(AVAILABLE RECORDS)

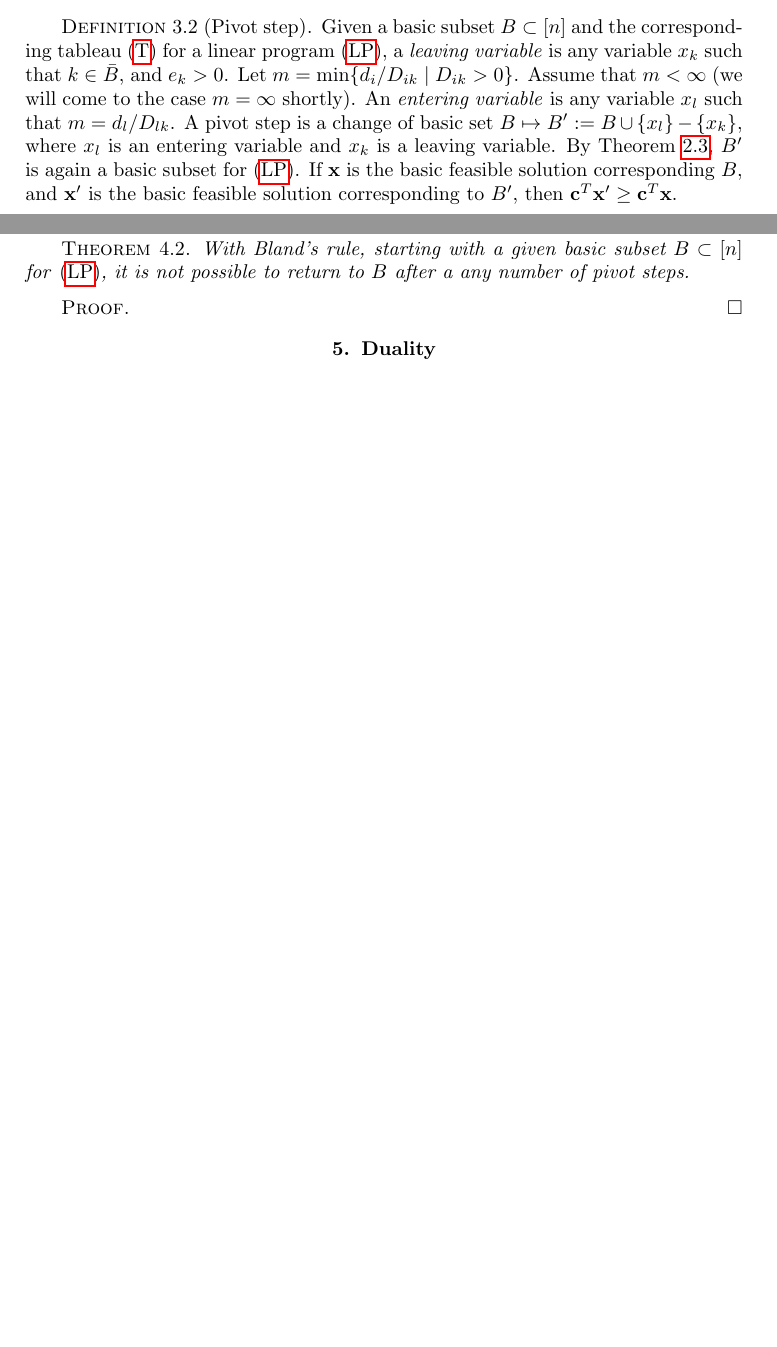
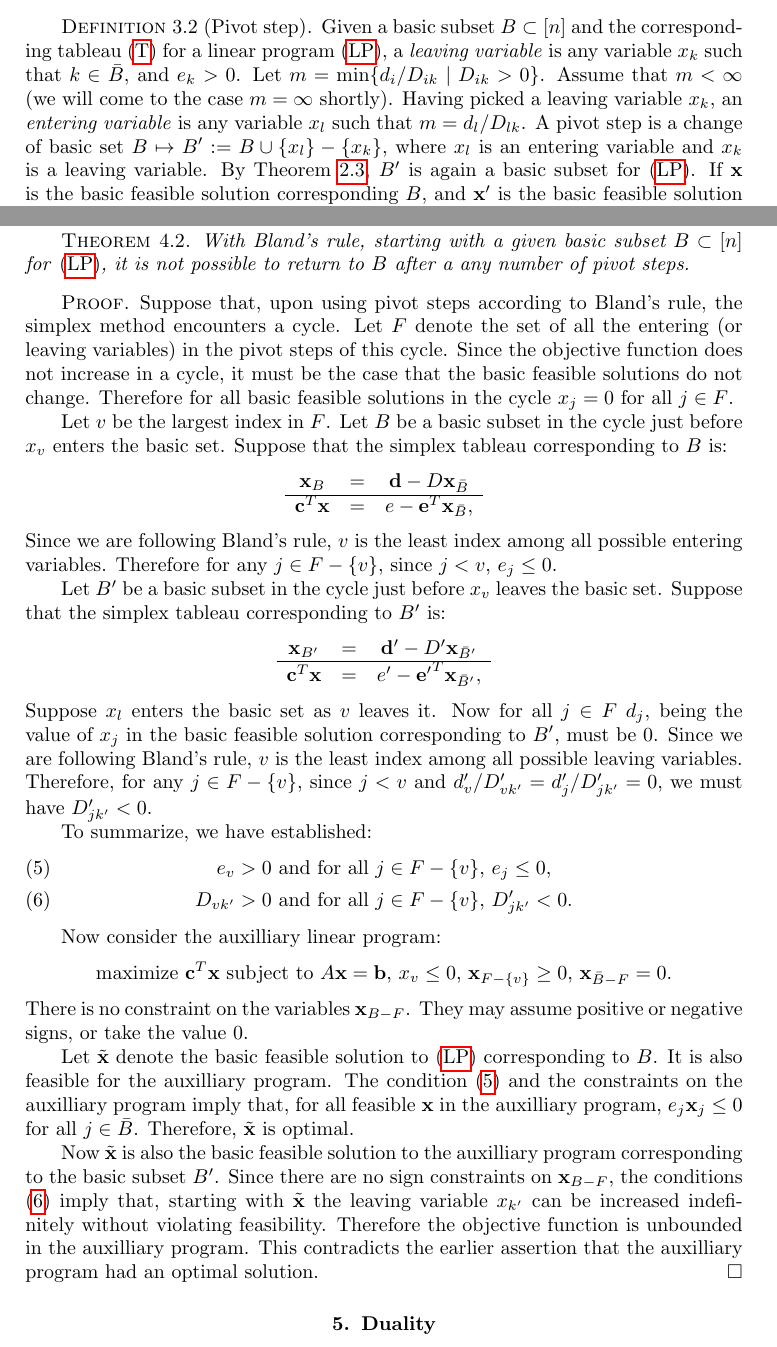
Before and after one commit to amriprasad/lpcomb, a LaTeX book (notes/lpcomb.tex): two parts of pages 9 and 12 of 13 before the commit and two parts of pages 9 and 12 of 15 after it, joined at a grey line, cut so that both start at the same text, the shorter picture padded with empty space. Compiled offline with pdfLaTeX.

Commit message:
just before class 1st April

```diff
--- a/notes/lpcomb.tex
+++ b/notes/lpcomb.tex
@@ -468,7 +468,7 @@ Let $\xx'$ be the vector obtained from $\xx$ by changing $x_k$ to $m$, and $x_l$
   Given a basic subset $B\subset[n]$ and the corresponding tableau \eqref{eq:tableau} for a linear program \eqref{eq:lp-problem}, a \emph{leaving variable} is any variable $x_k$ such that $k\in \bar B$, and $e_k>0$.
   Let $m=\min\{d_i/D_{ik}\mid D_{ik}>0\}$.
   Assume that $m<\infty$ (we will come to the case $m=\infty$ shortly).
-  An \emph{entering variable} is any variable $x_l$ such that $m=d_l/D_{lk}$.
+  Having picked a leaving variable $x_k$, an \emph{entering variable} is any variable $x_l$ such that $m=d_l/D_{lk}$.
   A pivot step is a change of basic set $B\mapsto B':=B\cup\{x_l\}-\{x_k\}$, where $x_l$ is an entering variable and $x_k$ is a leaving variable.
   By Theorem~\ref{theorem:pivot-basic}, $B'$ is again a basic subset for \eqref{eq:lp-problem}.
   If $\xx$ is the basic feasible solution corresponding $B$, and $\xx'$ is the basic feasible solution corresponding to $B'$, then $\cc^T\xx'\geq \cc^T\xx$.
@@ -572,11 +572,64 @@ This can be avoided using \emph{Bland's rule} for choosing the leaving and enter
   With Bland's rule, starting with a given basic subset $B\subset [n]$ for \eqref{eq:lp-problem}, it is not possible to return to $B$ after a any number of pivot steps.
 \end{theorem}
 \begin{proof}
+  Suppose that, upon using pivot steps according to Bland's rule, the simplex method encounters a cycle.
+  Let $F$ denote the set of all the entering (or leaving variables) in the pivot steps of this cycle.
+  Since the objective function does not increase in a cycle, it must be the case that the basic feasible solutions do not change.
+  Therefore for all basic feasible solutions in the cycle $x_j=0$ for all $j\in F$.
 
+  Let $v$ be the largest index in $F$.
+  Let $B$ be a basic subset in the cycle just before $x_v$ enters the basic set.
+  Suppose that the simplex tableau corresponding to $B$ is:
+  \begin{displaymath}
+      \begin{matrix}
+    \xx_B & = & \mathbf d - D\xx_{\bar B}\\
+    \hline
+    \cc^T\xx & = & e - \mathbf e^T \xx_{\bar B},
+  \end{matrix}
+  \end{displaymath}
+  Since we are following Bland's rule, $v$ is the least index among all possible entering variables.
+  Therefore for any $j\in F-\{v\}$, since $j<v$, $e_j\leq 0$.
+
+  Let $B'$ be a basic subset in the cycle just before $x_v$ leaves the basic set.
+  Suppose that the simplex tableau corresponding to $B'$ is:
+  \begin{displaymath}
+    \begin{matrix}
+      \xx_{B'} & = & \mathbf d' - D'\xx_{\bar B'}\\
+      \hline
+      \cc^T\xx & = & e' - \mathbf {e'}^T \xx_{\bar B'},
+    \end{matrix}
+  \end{displaymath}
+  Suppose $x_l$ enters the basic set as $v$ leaves it.
+  Now for all $j\in F$ $d_j$, being the value of $x_j$ in the basic feasible solution corresponding to $B'$, must be $0$.
+  Since we are following Bland's rule, $v$ is the least index among all possible leaving variables.
+  Therefore, for any $j\in F-\{v\}$, since $j<v$ and $d'_v/D'_{vk'}=d'_j/D'_{jk'}=0$, we must have $D'_{jk'}<0$.
+
+  To summarize, we have established:
+  \begin{gather}
+    \label{eq:cycle1}
+    \text{$e_v>0$ and for all $j\in F-\{v\}$, $e_j\leq 0$},\\
+    \label{eq:cycle2}
+    \text{$D_{vk'}>0$ and for all $j\in F-\{v\}$, $D'_{jk'}<0$}.
+  \end{gather}
+
+  Now consider the auxilliary linear program:
+  \begin{displaymath}
+    \text{maximize $\cc^T\xx$ subject to $A\xx=\bb$, $x_v\leq 0$, $\xx_{F-\{v\}}\geq 0$, $\xx_{\bar B-F}=0$.}
+  \end{displaymath}
+  There is no constraint on the variables $\xx_{B-F}$. They may assume positive or negative signs, or take the value $0$.
+
+  Let $\tilde\xx$ denote the basic feasible solution to \eqref{eq:lp-problem} corresponding to $B$.
+  It is also feasible for the auxilliary program.
+  The condition \eqref{eq:cycle1} and the constraints on the auxilliary program imply that, for all feasible $\xx$ in the auxilliary program, $e_j\xx_j\leq 0$ for all $j\in \bar B$.
+  Therefore, $\tilde\xx$ is optimal.
+
+  Now $\tilde\xx$ is also the basic feasible solution to the auxilliary program corresponding to the basic subset $B'$.
+  Since there are no sign constraints on $\xx_{B-F}$, the conditions \eqref{eq:cycle2} imply that, starting with $\tilde\xx$ the leaving variable $x_{k'}$ can be increased indefinitely without violating feasibility.
+  Therefore the objective function is unbounded in the auxilliary program.
+  This contradicts the earlier assertion that the auxilliary program had an optimal solution.
 \end{proof}
 \section{Duality}
 \label{sec:duality}
-
 Given a linear program \eqref{eq:lp-problem}, choose any set of non-negative constants $y_1,\dotsc,y_m$, and consider the sum of the $m$ equations represented by $A\xx=\bb$ and add them up, weighted by the constants $y_1,\dotsc,y_m$.
 The result is a single linear equation in the variables $x_1,\dotsc,x_n$:
 \begin{displaymath}
```
Also changed, not shown: notes/lpcomb.pdf, notes/lpcomb.tex (2 more changed lines).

(End AVAILABLE RECORDS)

* PROMPT *
The expected answer is an unaltered copy of the listing, images removed.

* RESULT *
Before and after one commit to amriprasad/lpcomb, a LaTeX book (notes/lpcomb.tex): two parts of pages 9 and 12 of 13 before the commit and two parts of pages 9 and 12 of 15 after it, joined at a grey line, cut so that both start at the same text, the shorter picture padded with empty space. Compiled offline with pdfLaTeX.

Commit message:
just before class 1st April

```diff
--- a/notes/lpcomb.tex
+++ b/notes/lpcomb.tex
@@ -468,7 +468,7 @@ Let $\xx'$ be the vector obtained from $\xx$ by changing $x_k$ to $m$, and $x_l$
   Given a basic subset $B\subset[n]$ and the corresponding tableau \eqref{eq:tableau} for a linear program \eqref{eq:lp-problem}, a \emph{leaving variable} is any variable $x_k$ such that $k\in \bar B$, and $e_k>0$.
   Let $m=\min\{d_i/D_{ik}\mid D_{ik}>0\}$.
   Assume that $m<\infty$ (we will come to the case $m=\infty$ shortly).
-  An \emph{entering variable} is any variable $x_l$ such that $m=d_l/D_{lk}$.
+  Having picked a leaving variable $x_k$, an \emph{entering variable} is any variable $x_l$ such that $m=d_l/D_{lk}$.
   A pivot step is a change of basic set $B\mapsto B':=B\cup\{x_l\}-\{x_k\}$, where $x_l$ is an entering variable and $x_k$ is a leaving variable.
   By Theorem~\ref{theorem:pivot-basic}, $B'$ is again a basic subset for \eqref{eq:lp-problem}.
   If $\xx$ is the basic feasible solution corresponding $B$, and $\xx'$ is the basic feasible solution corresponding to $B'$, then $\cc^T\xx'\geq \cc^T\xx$.
@@ -572,11 +572,64 @@ This can be avoided using \emph{Bland's rule} for choosing the leaving and enter
   With Bland's rule, starting with a given basic subset $B\subset [n]$ for \eqref{eq:lp-problem}, it is not possible to return to $B$ after a any number of pivot steps.
 \end{theorem}
 \begin{proof}
+  Suppose that, upon using pivot steps according to Bland's rule, the simplex method encounters a cycle.
+  Let $F$ denote the set of all the entering (or leaving variables) in the pivot steps of this cycle.
+  Since the objective function does not increase in a cycle, it must be the case that the basic feasible solutions do not change.
+  Therefore for all basic feasible solutions in the cycle $x_j=0$ for all $j\in F$.
 
+  Let $v$ be the largest index in $F$.
+  Let $B$ be a basic subset in the cycle just before $x_v$ enters the basic set.
+  Suppose that the simplex tableau corresponding to $B$ is:
+  \begin{displaymath}
+      \begin{matrix}
+    \xx_B & = & \mathbf d - D\xx_{\bar B}\\
+    \hline
+    \cc^T\xx & = & e - \mathbf e^T \xx_{\bar B},
+  \end{matrix}
+  \end{displaymath}
+  Since we are following Bland's rule, $v$ is the least index among all possible entering variables.
+  Therefore for any $j\in F-\{v\}$, since $j<v$, $e_j\leq 0$.
+
+  Let $B'$ be a basic subset in the cycle just before $x_v$ leaves the basic set.
+  Suppose that the simplex tableau corresponding to $B'$ is:
+  \begin{displaymath}
+    \begin{matrix}
+      \xx_{B'} & = & \mathbf d' - D'\xx_{\bar B'}\\
+      \hline
+      \cc^T\xx & = & e' - \mathbf {e'}^T \xx_{\bar B'},
+    \end{matrix}
+  \end{displaymath}
+  Suppose $x_l$ enters the basic set as $v$ leaves it.
+  Now for all $j\in F$ $d_j$, being the value of $x_j$ in the basic feasible solution corresponding to $B'$, must be $0$.
+  Since we are following Bland's rule, $v$ is the least index among all possible leaving variables.
+  Therefore, for any $j\in F-\{v\}$, since $j<v$ and $d'_v/D'_{vk'}=d'_j/D'_{jk'}=0$, we must have $D'_{jk'}<0$.
+
+  To summarize, we have established:
+  \begin{gather}
+    \label{eq:cycle1}
+    \text{$e_v>0$ and for all $j\in F-\{v\}$, $e_j\leq 0$},\\
+    \label{eq:cycle2}
+    \text{$D_{vk'}>0$ and for all $j\in F-\{v\}$, $D'_{jk'}<0$}.
+  \end{gather}
+
+  Now consider the auxilliary linear program:
+  \begin{displaymath}
+    \text{maximize $\cc^T\xx$ subject to $A\xx=\bb$, $x_v\leq 0$, $\xx_{F-\{v\}}\geq 0$, $\xx_{\bar B-F}=0$.}
+  \end{displaymath}
+  There is no constraint on the variables $\xx_{B-F}$. They may assume positive or negative signs, or take the value $0$.
+
+  Let $\tilde\xx$ denote the basic feasible solution to \eqref{eq:lp-problem} corresponding to $B$.
+  It is also feasible for the auxilliary program.
+  The condition \eqref{eq:cycle1} and the constraints on the auxilliary program imply that, for all feasible $\xx$ in the auxilliary program, $e_j\xx_j\leq 0$ for all $j\in \bar B$.
+  Therefore, $\tilde\xx$ is optimal.
+
+  Now $\tilde\xx$ is also the basic feasible solution to the auxilliary program corresponding to the basic subset $B'$.
+  Since there are no sign constraints on $\xx_{B-F}$, the conditions \eqref{eq:cycle2} imply that, starting with $\tilde\xx$ the leaving variable $x_{k'}$ can be increased indefinitely without violating feasibility.
+  Therefore the objective function is unbounded in the auxilliary program.
+  This contradicts the earlier assertion that the auxilliary program had an optimal solution.
 \end{proof}
 \section{Duality}
 \label{sec:duality}
-
 Given a linear program \eqref{eq:lp-problem}, choose any set of non-negative constants $y_1,\dotsc,y_m$, and consider the sum of the $m$ equations represented by $A\xx=\bb$ and add them up, weighted by the constants $y_1,\dotsc,y_m$.
 The result is a single linear equation in the variables $x_1,\dotsc,x_n$:
 \begin{displaymath}
```
Also changed, not shown: notes/lpcomb.pdf, notes/lpcomb.tex (2 more changed lines).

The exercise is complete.